After counting the lines below that hold the word "components", reply with the count and nothing else.

##########

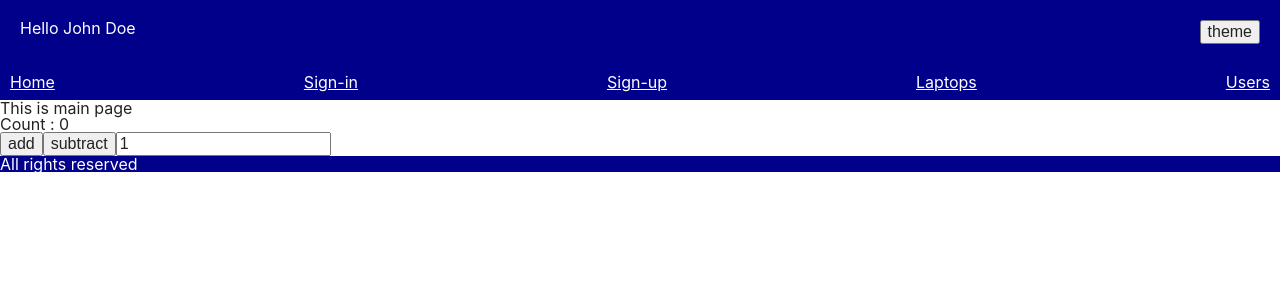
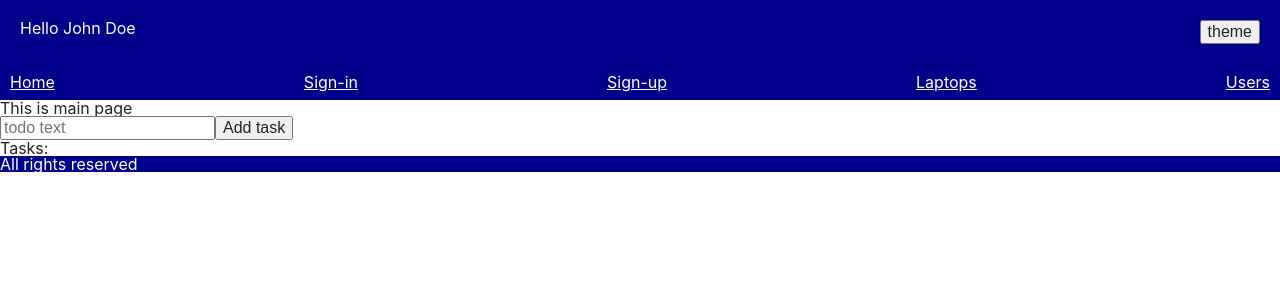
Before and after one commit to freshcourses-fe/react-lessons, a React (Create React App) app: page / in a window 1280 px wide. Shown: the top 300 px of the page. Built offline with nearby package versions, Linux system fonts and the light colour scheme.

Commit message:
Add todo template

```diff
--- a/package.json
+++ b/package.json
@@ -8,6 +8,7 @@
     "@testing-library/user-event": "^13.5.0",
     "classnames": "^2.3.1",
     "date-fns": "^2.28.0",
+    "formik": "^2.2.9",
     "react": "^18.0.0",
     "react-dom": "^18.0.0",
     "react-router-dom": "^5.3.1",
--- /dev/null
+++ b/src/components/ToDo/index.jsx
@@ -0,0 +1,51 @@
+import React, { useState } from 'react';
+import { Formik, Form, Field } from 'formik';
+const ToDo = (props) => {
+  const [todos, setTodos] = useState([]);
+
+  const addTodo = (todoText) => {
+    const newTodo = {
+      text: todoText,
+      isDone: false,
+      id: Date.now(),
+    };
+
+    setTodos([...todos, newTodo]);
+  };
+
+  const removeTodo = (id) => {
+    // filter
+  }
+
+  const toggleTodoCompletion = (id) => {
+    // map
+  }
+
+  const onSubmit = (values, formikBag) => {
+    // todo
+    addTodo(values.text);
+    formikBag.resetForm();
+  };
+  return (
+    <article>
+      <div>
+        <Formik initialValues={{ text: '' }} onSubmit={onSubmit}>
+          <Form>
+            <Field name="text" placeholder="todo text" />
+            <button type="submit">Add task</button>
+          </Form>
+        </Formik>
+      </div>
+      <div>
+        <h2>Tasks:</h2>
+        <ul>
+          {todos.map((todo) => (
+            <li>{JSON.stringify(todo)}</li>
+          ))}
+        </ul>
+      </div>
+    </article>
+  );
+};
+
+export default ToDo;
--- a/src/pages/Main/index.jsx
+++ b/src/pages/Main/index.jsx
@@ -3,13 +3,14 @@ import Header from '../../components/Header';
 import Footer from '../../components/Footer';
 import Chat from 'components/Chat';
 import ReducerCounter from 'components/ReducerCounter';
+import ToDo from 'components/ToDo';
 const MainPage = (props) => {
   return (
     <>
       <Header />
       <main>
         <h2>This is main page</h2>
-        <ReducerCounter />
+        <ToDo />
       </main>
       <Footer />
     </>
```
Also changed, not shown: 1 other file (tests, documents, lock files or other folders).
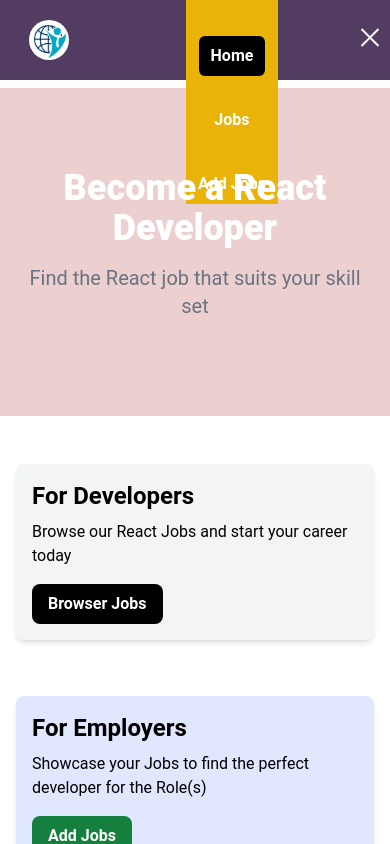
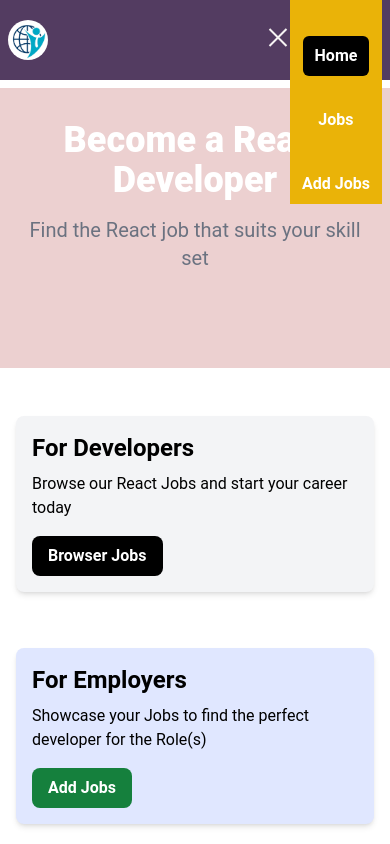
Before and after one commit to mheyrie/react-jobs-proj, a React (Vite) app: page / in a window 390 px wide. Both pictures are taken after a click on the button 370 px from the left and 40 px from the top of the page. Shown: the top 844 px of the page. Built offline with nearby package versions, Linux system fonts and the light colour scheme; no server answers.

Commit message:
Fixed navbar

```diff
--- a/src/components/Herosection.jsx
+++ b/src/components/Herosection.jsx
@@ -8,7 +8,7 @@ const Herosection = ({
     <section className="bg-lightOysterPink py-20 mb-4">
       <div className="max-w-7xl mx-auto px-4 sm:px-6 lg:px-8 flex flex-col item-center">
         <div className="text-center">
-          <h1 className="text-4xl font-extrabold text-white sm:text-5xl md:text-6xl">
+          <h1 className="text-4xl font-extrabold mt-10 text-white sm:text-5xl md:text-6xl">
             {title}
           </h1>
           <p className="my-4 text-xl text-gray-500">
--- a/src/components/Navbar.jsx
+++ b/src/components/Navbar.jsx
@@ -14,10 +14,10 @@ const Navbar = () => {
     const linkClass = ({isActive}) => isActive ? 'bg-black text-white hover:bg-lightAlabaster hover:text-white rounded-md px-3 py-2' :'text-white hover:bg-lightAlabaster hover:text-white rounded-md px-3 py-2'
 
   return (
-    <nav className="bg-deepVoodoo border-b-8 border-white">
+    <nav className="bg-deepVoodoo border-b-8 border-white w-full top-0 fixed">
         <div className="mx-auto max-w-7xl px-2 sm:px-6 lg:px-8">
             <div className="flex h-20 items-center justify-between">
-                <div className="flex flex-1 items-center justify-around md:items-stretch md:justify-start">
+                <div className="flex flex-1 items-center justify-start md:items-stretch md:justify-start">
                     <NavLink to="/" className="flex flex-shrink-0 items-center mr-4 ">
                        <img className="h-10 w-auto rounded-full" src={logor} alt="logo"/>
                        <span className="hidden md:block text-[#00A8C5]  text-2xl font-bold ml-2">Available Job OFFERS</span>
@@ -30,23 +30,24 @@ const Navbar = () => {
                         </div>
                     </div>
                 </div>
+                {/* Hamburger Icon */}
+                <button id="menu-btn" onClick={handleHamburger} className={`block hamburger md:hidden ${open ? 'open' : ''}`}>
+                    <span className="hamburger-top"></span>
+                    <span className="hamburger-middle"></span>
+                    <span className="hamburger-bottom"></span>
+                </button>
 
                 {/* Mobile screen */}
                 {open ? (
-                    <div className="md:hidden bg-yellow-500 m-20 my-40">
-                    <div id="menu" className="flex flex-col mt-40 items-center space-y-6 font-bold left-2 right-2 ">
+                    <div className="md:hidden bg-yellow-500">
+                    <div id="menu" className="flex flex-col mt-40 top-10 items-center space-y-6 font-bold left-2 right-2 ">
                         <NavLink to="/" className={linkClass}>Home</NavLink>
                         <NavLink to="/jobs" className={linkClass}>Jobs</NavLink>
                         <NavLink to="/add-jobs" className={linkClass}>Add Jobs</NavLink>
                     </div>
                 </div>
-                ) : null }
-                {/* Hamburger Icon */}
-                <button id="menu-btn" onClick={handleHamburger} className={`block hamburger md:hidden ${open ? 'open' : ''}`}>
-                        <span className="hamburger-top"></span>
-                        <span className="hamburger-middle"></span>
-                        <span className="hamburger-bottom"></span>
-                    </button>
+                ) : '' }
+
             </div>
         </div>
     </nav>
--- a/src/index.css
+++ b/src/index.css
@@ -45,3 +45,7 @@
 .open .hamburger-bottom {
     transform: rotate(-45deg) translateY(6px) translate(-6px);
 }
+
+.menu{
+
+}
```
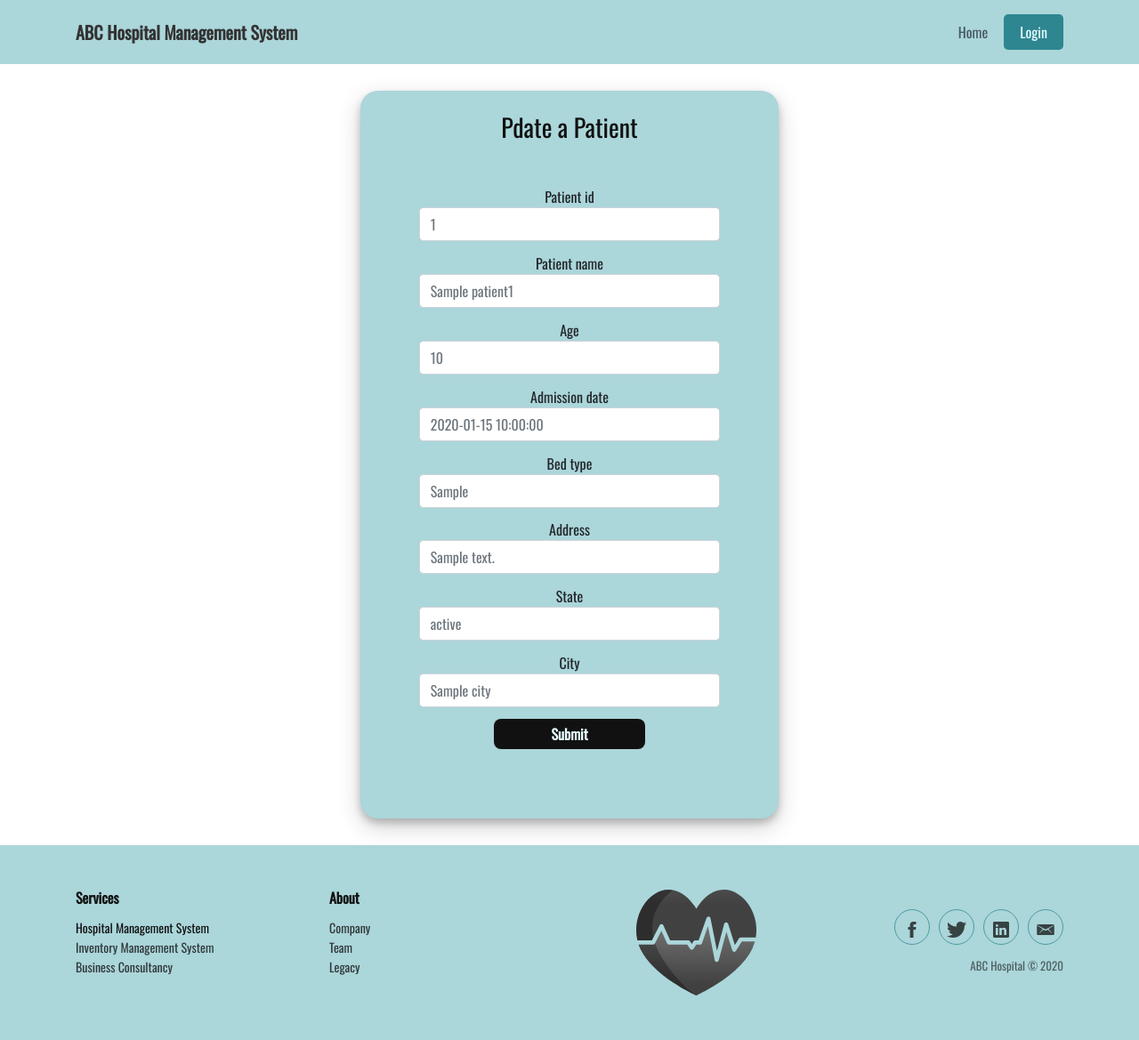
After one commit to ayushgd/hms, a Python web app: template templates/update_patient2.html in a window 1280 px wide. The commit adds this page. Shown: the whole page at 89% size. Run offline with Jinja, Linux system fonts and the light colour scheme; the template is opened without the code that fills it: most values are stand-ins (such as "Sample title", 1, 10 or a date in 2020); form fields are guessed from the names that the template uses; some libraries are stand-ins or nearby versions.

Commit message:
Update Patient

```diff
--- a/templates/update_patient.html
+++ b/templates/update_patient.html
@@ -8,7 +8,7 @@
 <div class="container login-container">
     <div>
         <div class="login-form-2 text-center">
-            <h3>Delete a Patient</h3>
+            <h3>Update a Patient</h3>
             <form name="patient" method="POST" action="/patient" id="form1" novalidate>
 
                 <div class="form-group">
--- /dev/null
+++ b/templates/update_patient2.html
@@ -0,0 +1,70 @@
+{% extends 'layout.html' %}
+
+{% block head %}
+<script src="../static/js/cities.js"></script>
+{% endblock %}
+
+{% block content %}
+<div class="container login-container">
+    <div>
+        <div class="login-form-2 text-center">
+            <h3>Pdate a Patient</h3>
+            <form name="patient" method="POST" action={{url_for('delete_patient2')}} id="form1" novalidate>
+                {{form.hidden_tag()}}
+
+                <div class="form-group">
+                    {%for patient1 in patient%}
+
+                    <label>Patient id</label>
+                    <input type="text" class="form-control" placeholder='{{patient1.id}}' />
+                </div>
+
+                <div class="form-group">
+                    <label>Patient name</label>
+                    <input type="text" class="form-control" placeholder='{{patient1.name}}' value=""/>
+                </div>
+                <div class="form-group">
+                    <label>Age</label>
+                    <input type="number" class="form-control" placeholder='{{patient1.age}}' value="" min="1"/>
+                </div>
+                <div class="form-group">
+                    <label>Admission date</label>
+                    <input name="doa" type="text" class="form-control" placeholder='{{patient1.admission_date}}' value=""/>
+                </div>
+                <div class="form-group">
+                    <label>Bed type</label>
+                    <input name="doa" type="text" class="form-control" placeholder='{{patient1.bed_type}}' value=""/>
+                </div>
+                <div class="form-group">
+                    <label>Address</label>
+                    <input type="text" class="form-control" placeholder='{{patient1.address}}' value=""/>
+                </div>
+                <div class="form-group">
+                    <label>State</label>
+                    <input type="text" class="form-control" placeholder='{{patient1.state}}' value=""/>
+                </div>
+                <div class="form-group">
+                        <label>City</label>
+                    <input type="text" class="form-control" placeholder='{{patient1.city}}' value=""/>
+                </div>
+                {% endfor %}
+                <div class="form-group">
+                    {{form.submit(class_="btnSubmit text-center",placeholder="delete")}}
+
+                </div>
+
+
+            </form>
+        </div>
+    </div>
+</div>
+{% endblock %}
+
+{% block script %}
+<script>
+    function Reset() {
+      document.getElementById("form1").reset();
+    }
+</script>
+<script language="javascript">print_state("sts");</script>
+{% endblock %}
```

##########

**Result:** 10